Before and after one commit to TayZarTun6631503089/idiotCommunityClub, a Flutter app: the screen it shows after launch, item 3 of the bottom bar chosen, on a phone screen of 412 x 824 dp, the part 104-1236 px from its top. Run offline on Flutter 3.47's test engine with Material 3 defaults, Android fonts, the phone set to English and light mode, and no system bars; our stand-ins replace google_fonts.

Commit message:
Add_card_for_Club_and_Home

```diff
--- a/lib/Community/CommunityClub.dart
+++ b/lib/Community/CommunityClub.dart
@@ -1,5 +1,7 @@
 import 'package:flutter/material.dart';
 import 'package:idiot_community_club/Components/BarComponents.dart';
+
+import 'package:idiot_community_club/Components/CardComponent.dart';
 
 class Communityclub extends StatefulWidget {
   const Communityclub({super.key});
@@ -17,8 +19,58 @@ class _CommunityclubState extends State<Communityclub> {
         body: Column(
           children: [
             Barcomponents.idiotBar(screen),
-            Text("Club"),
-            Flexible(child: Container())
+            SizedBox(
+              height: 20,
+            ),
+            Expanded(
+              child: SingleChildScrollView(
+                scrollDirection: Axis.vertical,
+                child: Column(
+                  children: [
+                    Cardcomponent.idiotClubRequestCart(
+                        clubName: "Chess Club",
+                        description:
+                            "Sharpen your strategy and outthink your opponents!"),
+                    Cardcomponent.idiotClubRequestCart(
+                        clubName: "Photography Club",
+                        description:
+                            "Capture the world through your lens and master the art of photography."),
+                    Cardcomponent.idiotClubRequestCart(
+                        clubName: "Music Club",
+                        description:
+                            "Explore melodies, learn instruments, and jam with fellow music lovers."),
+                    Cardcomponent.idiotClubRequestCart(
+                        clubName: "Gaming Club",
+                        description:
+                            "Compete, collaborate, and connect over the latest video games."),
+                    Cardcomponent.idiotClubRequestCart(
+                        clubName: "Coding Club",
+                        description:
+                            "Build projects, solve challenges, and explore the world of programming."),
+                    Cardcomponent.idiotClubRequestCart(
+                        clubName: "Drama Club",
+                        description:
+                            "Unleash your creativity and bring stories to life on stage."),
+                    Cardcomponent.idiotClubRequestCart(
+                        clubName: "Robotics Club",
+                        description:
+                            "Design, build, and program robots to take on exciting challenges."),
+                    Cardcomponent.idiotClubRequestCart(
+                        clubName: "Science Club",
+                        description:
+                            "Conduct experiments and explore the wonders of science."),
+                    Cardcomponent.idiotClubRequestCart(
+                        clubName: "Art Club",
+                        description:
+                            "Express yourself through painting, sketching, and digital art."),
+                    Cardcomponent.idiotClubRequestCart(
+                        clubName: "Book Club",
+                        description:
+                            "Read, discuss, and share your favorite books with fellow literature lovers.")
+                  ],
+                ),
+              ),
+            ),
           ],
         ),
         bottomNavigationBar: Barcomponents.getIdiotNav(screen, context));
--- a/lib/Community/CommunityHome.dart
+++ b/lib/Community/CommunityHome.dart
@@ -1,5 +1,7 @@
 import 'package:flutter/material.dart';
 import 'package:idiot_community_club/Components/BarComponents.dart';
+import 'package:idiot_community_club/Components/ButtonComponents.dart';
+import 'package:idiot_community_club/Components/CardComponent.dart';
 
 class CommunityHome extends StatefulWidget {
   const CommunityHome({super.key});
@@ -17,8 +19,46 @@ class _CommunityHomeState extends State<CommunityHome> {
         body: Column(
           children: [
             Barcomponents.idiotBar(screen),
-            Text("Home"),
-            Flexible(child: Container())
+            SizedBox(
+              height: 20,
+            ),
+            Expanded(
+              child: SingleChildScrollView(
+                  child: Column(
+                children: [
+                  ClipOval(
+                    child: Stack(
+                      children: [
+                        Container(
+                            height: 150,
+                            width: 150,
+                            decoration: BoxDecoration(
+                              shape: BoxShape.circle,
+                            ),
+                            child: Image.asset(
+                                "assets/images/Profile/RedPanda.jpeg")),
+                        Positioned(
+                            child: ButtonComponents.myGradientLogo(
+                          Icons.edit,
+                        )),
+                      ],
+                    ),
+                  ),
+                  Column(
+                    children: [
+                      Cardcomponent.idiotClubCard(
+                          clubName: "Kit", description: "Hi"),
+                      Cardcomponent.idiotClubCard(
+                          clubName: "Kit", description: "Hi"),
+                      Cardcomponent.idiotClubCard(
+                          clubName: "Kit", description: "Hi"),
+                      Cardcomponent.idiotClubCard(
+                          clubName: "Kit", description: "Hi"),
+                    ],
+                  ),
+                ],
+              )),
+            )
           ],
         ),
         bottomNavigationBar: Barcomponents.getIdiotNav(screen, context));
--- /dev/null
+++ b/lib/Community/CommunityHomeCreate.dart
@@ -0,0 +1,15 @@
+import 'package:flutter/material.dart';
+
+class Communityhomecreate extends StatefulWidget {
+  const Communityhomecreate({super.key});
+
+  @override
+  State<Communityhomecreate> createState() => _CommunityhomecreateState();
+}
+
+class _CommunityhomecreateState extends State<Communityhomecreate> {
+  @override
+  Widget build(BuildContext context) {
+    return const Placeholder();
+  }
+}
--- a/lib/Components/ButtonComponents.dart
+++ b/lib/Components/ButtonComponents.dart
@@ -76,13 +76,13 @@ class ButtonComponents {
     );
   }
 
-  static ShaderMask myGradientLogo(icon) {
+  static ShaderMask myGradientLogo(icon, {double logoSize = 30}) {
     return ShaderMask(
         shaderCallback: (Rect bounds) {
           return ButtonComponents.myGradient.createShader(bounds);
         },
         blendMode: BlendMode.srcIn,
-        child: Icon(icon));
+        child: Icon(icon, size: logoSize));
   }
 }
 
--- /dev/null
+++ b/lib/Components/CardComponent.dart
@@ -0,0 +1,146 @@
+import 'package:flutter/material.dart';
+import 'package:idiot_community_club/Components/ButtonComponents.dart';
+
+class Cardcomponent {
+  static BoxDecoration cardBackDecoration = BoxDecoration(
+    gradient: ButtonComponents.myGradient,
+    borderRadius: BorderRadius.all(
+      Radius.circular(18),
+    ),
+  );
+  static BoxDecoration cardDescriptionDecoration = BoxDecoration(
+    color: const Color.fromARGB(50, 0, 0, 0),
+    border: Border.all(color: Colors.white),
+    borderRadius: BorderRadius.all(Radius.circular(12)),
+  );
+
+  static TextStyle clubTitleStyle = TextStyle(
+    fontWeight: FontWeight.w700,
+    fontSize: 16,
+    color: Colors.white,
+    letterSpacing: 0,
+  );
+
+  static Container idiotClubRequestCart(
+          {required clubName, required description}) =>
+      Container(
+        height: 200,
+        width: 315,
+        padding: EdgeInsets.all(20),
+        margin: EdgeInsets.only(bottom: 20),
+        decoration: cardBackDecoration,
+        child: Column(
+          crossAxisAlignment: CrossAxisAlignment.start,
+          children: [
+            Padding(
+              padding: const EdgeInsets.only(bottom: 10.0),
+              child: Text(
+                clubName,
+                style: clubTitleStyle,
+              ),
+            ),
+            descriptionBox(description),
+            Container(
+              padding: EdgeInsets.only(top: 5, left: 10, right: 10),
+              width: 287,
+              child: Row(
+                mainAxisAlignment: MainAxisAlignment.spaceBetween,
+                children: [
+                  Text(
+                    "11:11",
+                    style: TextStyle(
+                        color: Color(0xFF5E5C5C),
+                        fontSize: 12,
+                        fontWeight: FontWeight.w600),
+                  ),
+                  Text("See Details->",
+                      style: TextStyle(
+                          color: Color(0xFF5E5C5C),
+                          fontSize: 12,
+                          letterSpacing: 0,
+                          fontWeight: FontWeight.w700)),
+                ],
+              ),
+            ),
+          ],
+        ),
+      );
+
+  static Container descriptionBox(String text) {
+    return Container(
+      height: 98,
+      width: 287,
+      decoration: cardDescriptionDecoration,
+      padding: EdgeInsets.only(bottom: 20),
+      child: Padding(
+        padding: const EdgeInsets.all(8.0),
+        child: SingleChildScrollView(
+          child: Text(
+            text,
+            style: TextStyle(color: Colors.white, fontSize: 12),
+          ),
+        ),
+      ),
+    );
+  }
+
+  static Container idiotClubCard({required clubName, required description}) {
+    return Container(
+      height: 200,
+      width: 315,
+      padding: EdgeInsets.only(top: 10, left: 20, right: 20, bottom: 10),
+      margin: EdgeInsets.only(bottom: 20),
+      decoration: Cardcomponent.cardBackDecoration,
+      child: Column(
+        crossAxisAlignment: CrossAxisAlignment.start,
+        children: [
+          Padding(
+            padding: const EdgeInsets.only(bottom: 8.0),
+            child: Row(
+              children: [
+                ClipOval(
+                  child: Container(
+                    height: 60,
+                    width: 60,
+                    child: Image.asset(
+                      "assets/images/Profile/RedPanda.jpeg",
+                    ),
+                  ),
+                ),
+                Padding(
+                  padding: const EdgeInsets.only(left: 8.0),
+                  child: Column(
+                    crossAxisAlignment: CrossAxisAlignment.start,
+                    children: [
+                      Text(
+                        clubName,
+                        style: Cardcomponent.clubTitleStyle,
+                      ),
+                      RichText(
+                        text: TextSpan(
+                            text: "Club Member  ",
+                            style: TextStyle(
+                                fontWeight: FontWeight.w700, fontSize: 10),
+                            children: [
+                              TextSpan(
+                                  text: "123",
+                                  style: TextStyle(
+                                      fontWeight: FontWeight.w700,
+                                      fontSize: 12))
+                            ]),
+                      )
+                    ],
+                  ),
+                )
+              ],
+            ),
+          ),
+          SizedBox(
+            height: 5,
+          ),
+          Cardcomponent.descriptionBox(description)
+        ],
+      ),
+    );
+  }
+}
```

***

● Exercise
Report how many lines in the listing include the word "const". Give nothing but the count.

● Completed exercise
9